Ten years of a Parsi Purgatory. But that still did not prepare me for the American ‘Paradise’. In 1958, in the proverbial sexual encounters of Bombay’s fast trains, I came to know about sex. We lived in Bandra, school was in Churchgate.
By Hoshang Merchant | DNA
So every morning, I had undiluted fun for a full half an hour. I had a first class train pass but I’d prefer to travel second-class, thinking the proles would be more obliging. Wrong! I looked an upper-class kid, and the ‘aam-admi’ was more afraid of the ‘saheb log’ back then than they are now. Looking back, I had an easy run. In today’s metropolis, I would be murdered as that poor boy Adnan was a few years ago, when he went on a blind-date rustled up on the internet, only to encounter the local bully and death. I was seduced in class VI. I couldn’t tell my older sister till class XI. I had no one else to confide in due to fear and shame of being outed.
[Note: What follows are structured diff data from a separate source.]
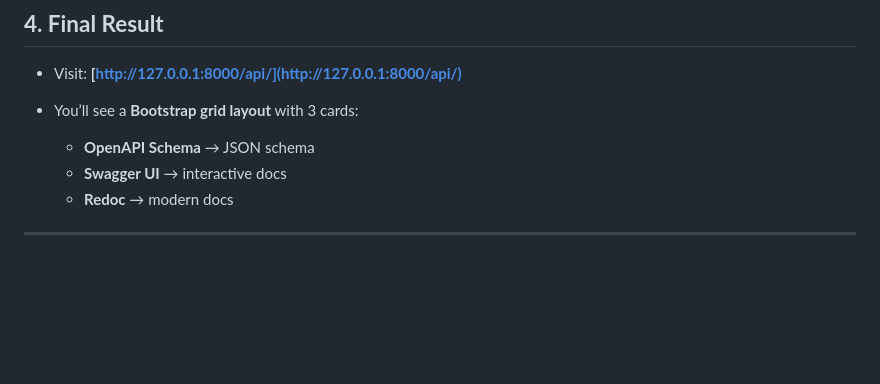
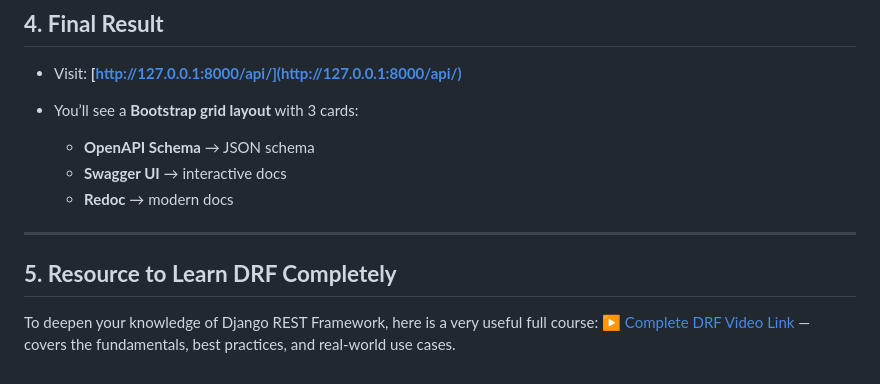
Before and after one commit to Fotsingboris/drf-spectacular-configuration, a Markdown page: readme.md, the part around the change. Rendered like a GitHub page; blank space fills up the shorter version.

Commit message:
fix: updated readme

```diff
--- a/readme.md
+++ b/readme.md
@@ -287,3 +287,7 @@ Create a file `blog/templates/blog/api_docs_home.html`:
   * **Redoc** → modern docs
 
 ---
+
+## **5. Resource to Learn DRF Completely**
+To deepen your knowledge of Django REST Framework, here is a very useful full course:
+▶️ [Complete DRF Video Link](https://youtu.be/zwYhiK2JC1c?si=jSHb4dzX8Op5WSKF) — covers the fundamentals, best practices, and real-world use cases.
```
So there be pros and cons. I am Parsi. So let’s start with the pros. Parsis then as now were Westernised. So I was sent to a psychiatrist instead of being beaten up by macho elder men in the family as they do in Hyderabad. Dr Vahia secretly told my father, “Your boy is highly intelligent. And it will be hard to change him. Anyway, it is almost impossible to change homosexuals to heterosexuals. Just let him do what he wants.” I came to know about this only two years ago. Of course, the psychiatrist blamed me and not my parent who was paying his fees. Then it was the Freud oedipal paradigm that ruled. Now, homosexuality is considered to be genetic. I lived for 20 years under the guilt bred by the Parsi religion. I understood when I was in Iran that Zoroaster was pro-life. So dead bodies, menstruating women and homosexuals were taboo. Dr Dasturji Kooka’s book on Zoroastrianism in English explained to me at 30 the meaning of the ‘Jashn’ ceremony performed in our fire temples. The initiate (young priest) holds the flower of evil, but forsakes it for the seven flowers of good, strikes the waters of experience nine times for the nine directions, and having experienced evil and chosen good returns to life (the older priests). Zoroastrianism is a mature religion. Its interpretation is narrow.
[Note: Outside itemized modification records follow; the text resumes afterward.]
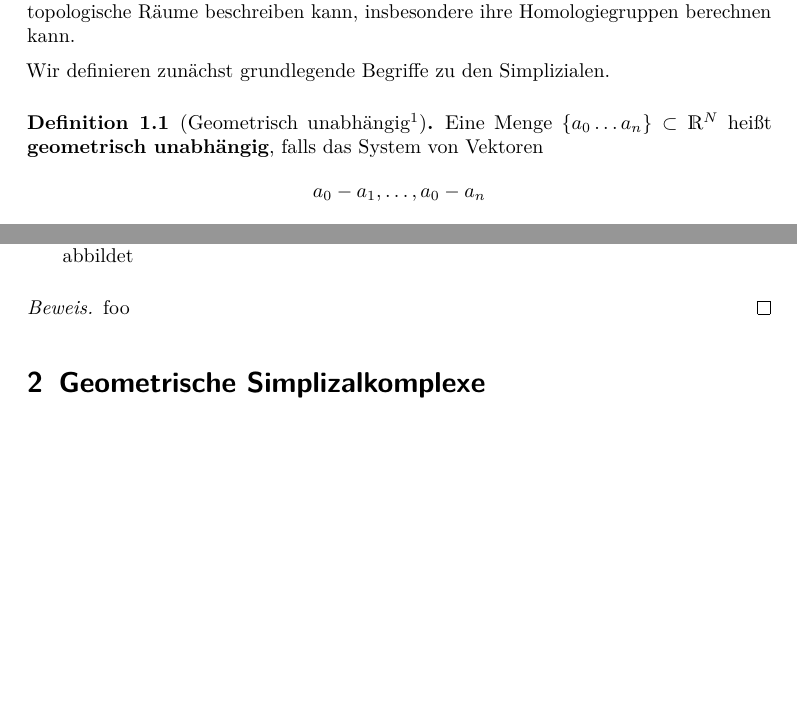
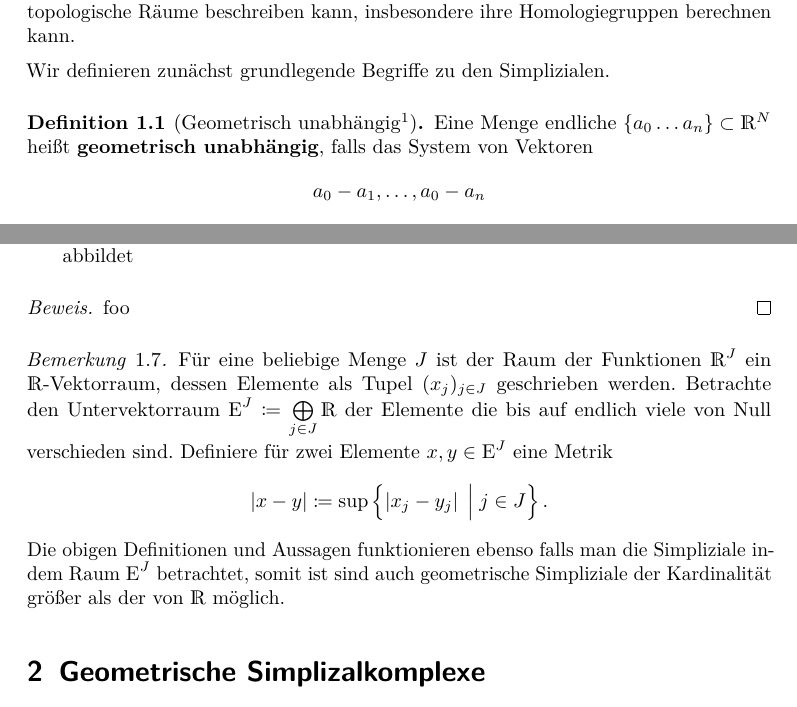
Before and after one commit to kausus/simpliziale-Homologie, a LaTeX document (main.tex, which reads chap1.tex): two parts of pages 3 and 5 of 7, joined at a grey line, cut so that both start at the same text, the shorter picture padded with empty space. Compiled offline with pdfLaTeX.

Commit message:
erweiterung der geometrischen simpliziale auf höhere kardinalitäten

```diff
--- a/chap1.tex
+++ b/chap1.tex
@@ -21,12 +21,13 @@ Homologiegruppen berechnen kann.
 Wir definieren zunächst grundlegende Begriffe zu den Simplizialen.
 
 \begin{Def}[Geometrisch unabhängig\footnote{Oder auch affine Unabhängigkeit}]
-  Eine Menge $\{ a_0\ldots a_n \} \subset \R^N$ heißt \textbf{geometrisch %
-  unabhängig}, falls das System von Vektoren
+  Eine Menge endliche $\{ a_0\ldots a_n \} \subset \R^N$ heißt
+  \textbf{geometrisch unabhängig}, falls das System von Vektoren
   \begin{gather*}
     a_0 - a_1 , \ldots , a_0 - a_n
   \end{gather*}
   unabhängig im Sinne der Linearen Algebra ist.
+
 \end{Def}
 
 \begin{Lem}
@@ -144,7 +145,20 @@ Simplizes und deren geometrischen Objekten bewiesen.
 %TODO: definiere die simpliziale auch für \R^J für J eine beliebige Menge
 %also auch für unendliche dimension
 
-
+\begin{Bem}
+  Für eine beliebige Menge $J$ ist der Raum der Funktionen $\R^J$ ein
+  $\R$-Vektorraum, dessen Elemente als Tupel $(x_j)_{j \in J}$
+  geschrieben werden. Betrachte den Untervektorraum $\E^J \coloneqq \bigoplus\limits_{j \in J} \R$ der
+  Elemente die bis auf endlich viele von Null verschieden
+  sind. Definiere für zwei Elemente $x,y \in \E^J$ eine Metrik
+  \begin{gather*}
+    \gr{x-y} \coloneqq \sup \set{ \gr{x_j - y_j } }{ j \in J}.
+  \end{gather*}
+  Die obigen Definitionen und Aussagen funktionieren ebenso falls man
+  die Simpliziale indem Raum $\E^J$ betrachtet, somit ist sind
+  auch geometrische Simpliziale der Kardinalität größer als der von $\R$
+  möglich.
+\end{Bem}
 
 
 
```
Also changed, not shown: config.tex (+1 -0 lines).
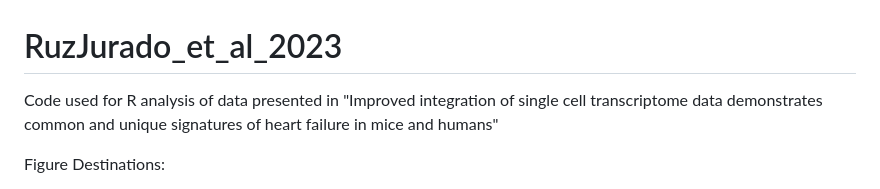
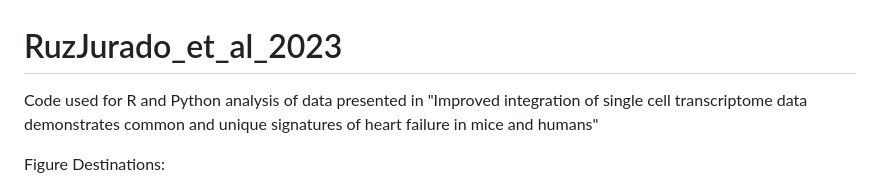
Before and after one commit to MarianoRuzJurado/RuzJurado_et_al_2023, a Markdown page: README.md, the part around the change. Rendered like a GitHub page.

```diff
--- a/README.md
+++ b/README.md
@@ -1,5 +1,5 @@
 # RuzJurado_et_al_2023
-Code used for R analysis of data presented in "Improved integration of single cell transcriptome data demonstrates common and unique signatures of heart failure in mice and humans"
+Code used for R and Python analysis of data presented in "Improved integration of single cell transcriptome data demonstrates common and unique signatures of heart failure in mice and humans"
 
 Figure Destinations:
 
```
Of course, patriarchal religions and societies breed machismo. Men are men; women, women. Zoroaster was no metrosexual, god forbid! So my mother became my enemy when she found out that her son was a ‘sissy’. This was an unbearable cross to a sensitive boy who loved the mother that shielded him from a disciplinarian father.
I am giving you the anatomy of a Parsi household of the ’50s, which bred social and sexual hypocrisy. Men had mistresses if they could afford them. But for social occasions, the wife always came first. Discovery led to social humiliation. I saw this in the case of my father. So I decided early on that whatever I do, I’d do openly. (As a single man, I could afford the decision that householders cannot.) Growing up under India’s then-Victorian laws, a homosexual’s testimony counted for nothing in the Parsi Matrimonial Court — even if he was honest and an eyewitness to a crime, as I was during my parents’ divorce trial. Under such a regimen, it is hard to love yourself and grow up guiltless. Strike down clause 377(b) of the Indian Penal Code, I say!
In a small in-bred community, adolescent homosexuality thrives (among cousins; schoolmates) but conversely, it also encourages subterfuge and silence on the issue due to naming and shaming by community busybodies and gossips. Hence the conspiracy of silence: Don’t ask/Don’t tell. I was disinherited for being gay. Relatives use this as a moral excuse to veil their own greed while depriving gay children of their patrimony. The coming-out ritual of America is a typical Puritan truth-telling — very in-your-face. It does not allow for the ‘letting-be’ and the delicacy of social compassion of older societies.
America, by contrast, lives by ghettoisation. Jewtown/Fagtown/Indian town actually exist in Chicago. Fagtown became upmarket due to the Pink Dollar and Jewtown became Indian-town when the upwardly-mobile Jew moved out of the ghetto to the suburbs. My American brother-in-law took my sister dancing to Chicago’s gay clubs ‘for the new music’ but could not brook me, a queen, for a brother-in-law.
I myself am no paragon of virtue. When Dina Mehta published both Firdaus Kanga and me in the now-defunct Kaiser-I-Hind in the mid-’80s, I refused to meet poor Firdaus. Being a lover of beauty like my mentor Anais Nin, I quoted her on my fear of “ugliness”. I decided to write my book not only out of a queen’s exhibitionism but also out of a Parsi sense of do-gooding, because even now, young gays routinely commit suicides.
Hoshang Merchant is a poet and author. His latest book is The Man Who Would Be Queen